» Provided records:
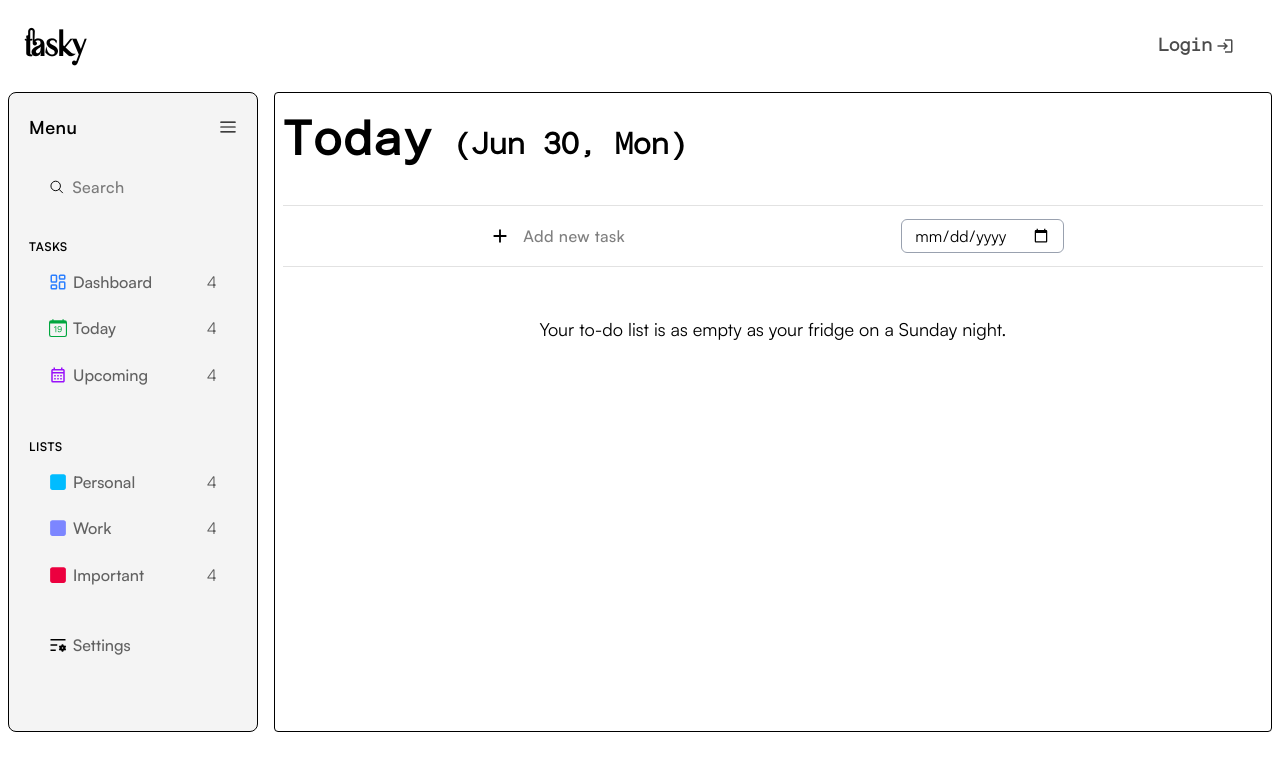
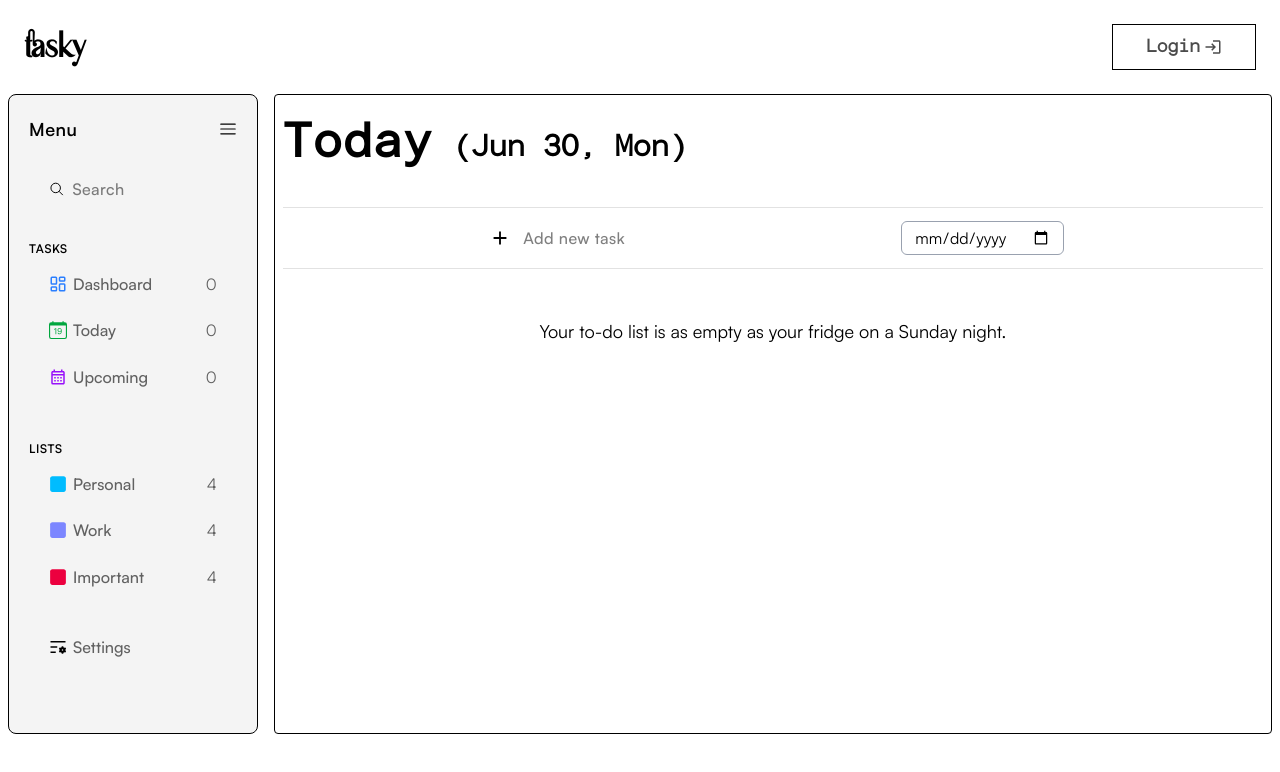
Before and after one commit to sagar-mitra/To-Do, a React (Vite) app: page / in a window 1280 px wide. Shown: the top 772 px of the page. Built offline with nearby package versions, Linux system fonts and the light colour scheme.

Commit message:
sidebar task count updated

```diff
--- a/src/components/Header.jsx
+++ b/src/components/Header.jsx
@@ -1,18 +1,35 @@
-import React from "react";
+import React, { useContext } from "react";
 import { Link } from "react-router-dom";
 import { MdLogin } from "react-icons/md";
+import AuthContext from "../utils/AuthContext";
+import ProfilePicture from "./ProfilePicture";
 
 const Header = () => {
+  const { loginInfo } = useContext(AuthContext);
+  console.log(loginInfo);
+
+
+
   return (
     <div className="mb-2 p-4 flex justify-between items-center">
       <h1 className="font-garaigit text-4xl font-bold ">tasky</h1>
-      <div className="w-30 p-1">
-        <Link className="group/login flex gap-1 items-center justify-center py-1 px-3 rounded-lg hover:bg-[#f4f4f4]" to="/login">
-          <h3 className="font-ltsuperiorMono opacity-70 text-lg font-semibold group-hover/login:opacity-100">
-            Login
-          </h3>
-          <MdLogin className="text-lg opacity-70 group-hover/login:opacity-100" />
-        </Link>
+      <div className="w-36 p-1 border">
+        {Object.keys(loginInfo).length !== 0 ? (
+          <div className="w-full flex items-center justify-between">
+            <h4 className="text-sm">{loginInfo.userName}</h4>
+            {/* {loginInfo.profilePhoto && <ProfilePicture file={loginInfo.profilePhoto} />} */}
+          </div>
+        ) : (
+          <Link
+            className="group/login flex gap-1 items-center justify-center py-1 px-3 rounded-lg hover:bg-[#f4f4f4]"
+            to="/login"
+          >
+            <h3 className="font-ltsuperiorMono opacity-70 text-lg font-semibold group-hover/login:opacity-100">
+              Login
+            </h3>
+            <MdLogin className="text-lg opacity-70 group-hover/login:opacity-100" />
+          </Link>
+        )}
       </div>
     </div>
   );
--- a/src/components/LoginForm.jsx
+++ b/src/components/LoginForm.jsx
@@ -1,6 +1,7 @@
 import React, { useContext, useState } from "react";
 import AuthContext from "../utils/AuthContext";
 import { useNavigate } from "react-router-dom";
+import ProfilePicture from "./ProfilePicture";
 
 const LoginForm = () => {
   const [fullName, setFullname] = useState("");
@@ -25,21 +26,18 @@ const LoginForm = () => {
     setLoginInfo(newUser); // updating the auth context
 
     // reset the states
-    setEmailID("");
-    setUserName("");
-    setFullname("");
+    setEmailID(null);
+    setUserName(null);
+    setFullname(null);
     setProfilePhoto(null);
   };
-
-  console.log(loginInfo);
 
   const handlePhotoUpload = (e) => {
     const file = e.target.files[0];
     setProfilePhoto(file);
   };
 
-  return (
-    Object.keys(loginInfo).length !== 0 ? (
+  return Object.keys(loginInfo).length !== 0 ? (
     <h1> your profile is ready </h1>
   ) : (
     <section className="bg-[#f4f4f4] w-[480px] py-10 px-4 rounded-lg ">
@@ -179,8 +177,7 @@ const LoginForm = () => {
         </form>
       </div>
     </section>
-    )
-  )
+  );
 };
 
 export default LoginForm;
--- /dev/null
+++ b/src/components/ProfilePicture.jsx
@@ -0,0 +1,13 @@
+import React, { useState } from 'react'
+
+const ProfilePicture = ({file}) => {
+    const [preview, setPreview] = useState(null);
+
+
+
+  return (
+    <input type="image" />
+  )
+}
+
+export default ProfilePicture
--- a/src/components/Sidebar/SidebarTasks.jsx
+++ b/src/components/Sidebar/SidebarTasks.jsx
@@ -2,9 +2,32 @@ import { Link } from "react-router-dom";
 import { LuLayoutDashboard } from "react-icons/lu";
 import { BsCalendarDate } from "react-icons/bs";
 import { MdOutlineCalendarMonth } from "react-icons/md";
+import { useContext } from "react";
+import { TaskContext } from "../../utils/taskContext";
 
 
 const SidebarTasks = () => {
+
+  const {taskInfo} = useContext(TaskContext);
+
+  const today = new Date();
+  let date = today.getDate();
+
+
+  let taskForToday = taskInfo.filter((e) => {
+    let d1 = new Date(e.taskDate);
+    return d1.getDate() === date;
+  })
+
+  let upComingTask = taskInfo.filter((e) => {
+    let d1 = new Date(e.taskDate);
+    return d1.getDate() !== date;
+  })
+
+  console.log(taskForToday);
+  console.log(upComingTask);
+
+
   return (
     <div className="p-3 h-48 w-full mt-2 flex flex-col justify-evenly ">
       <p className="text-xs font-semibold tracking-wider">TASKS</p>
@@ -13,21 +36,21 @@ const SidebarTasks = () => {
           <LuLayoutDashboard className="text-lg text-blue-500" />
           <h3 className="text-base font-medium opacity-60 group-hover/tasks:opacity-100">Dashboard</h3>
         </Link>
-        <p className=" opacity-60">4</p>
+        <p className=" opacity-60">{taskForToday.length + upComingTask.length}</p>
       </div>
       <div className="group/tasks flex py-2 px-5 rounded justify-between items-center cursor-pointer hover:bg-gray-200  duration-200">
         <Link className="flex gap-1.5 items-center" to="/today">
           <BsCalendarDate className="text-lg text-green-600"/>
           <h3 className="text-base font-medium opacity-60 group-hover/tasks:opacity-100">Today</h3>
         </Link>
-        <p className=" opacity-60">4</p>
+        <p className=" opacity-60">{taskForToday.length}</p>
       </div>
       <div className="group/tasks  flex py-2 px-5 rounded justify-between items-center cursor-pointer hover:bg-gray-200  duration-200">
         <Link className="flex gap-1.5 items-center" to="/upcoming">
           <MdOutlineCalendarMonth className="text-lg text-purple-600"/>
           <h3 className="text-base font-medium opacity-60 group-hover/tasks:opacity-100">Upcoming</h3>
         </Link>
-        <p className=" opacity-60">4</p>
+        <p className=" opacity-60 ">{upComingTask.length}</p>
       </div>
     </div>
   );
--- a/src/pages/Login.jsx
+++ b/src/pages/Login.jsx
@@ -3,6 +3,7 @@ import loginIMG from "../assets/loginIMG.jpg";
 import { FaRegUser } from "react-icons/fa6";
 import { FiUser } from "react-icons/fi";
 import LoginForm from "../components/LoginForm";
+import ProfilePicture from "../components/ProfilePicture";
 
 const Login = () => {
   return (
```
Lines whose indentation alone changed are shown as unchanged.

» Activity: Which lines of the data hold the string "filter"? Return each of them.

» Answer to this task:
+  let taskForToday = taskInfo.filter((e) => {
+  let upComingTask = taskInfo.filter((e) => {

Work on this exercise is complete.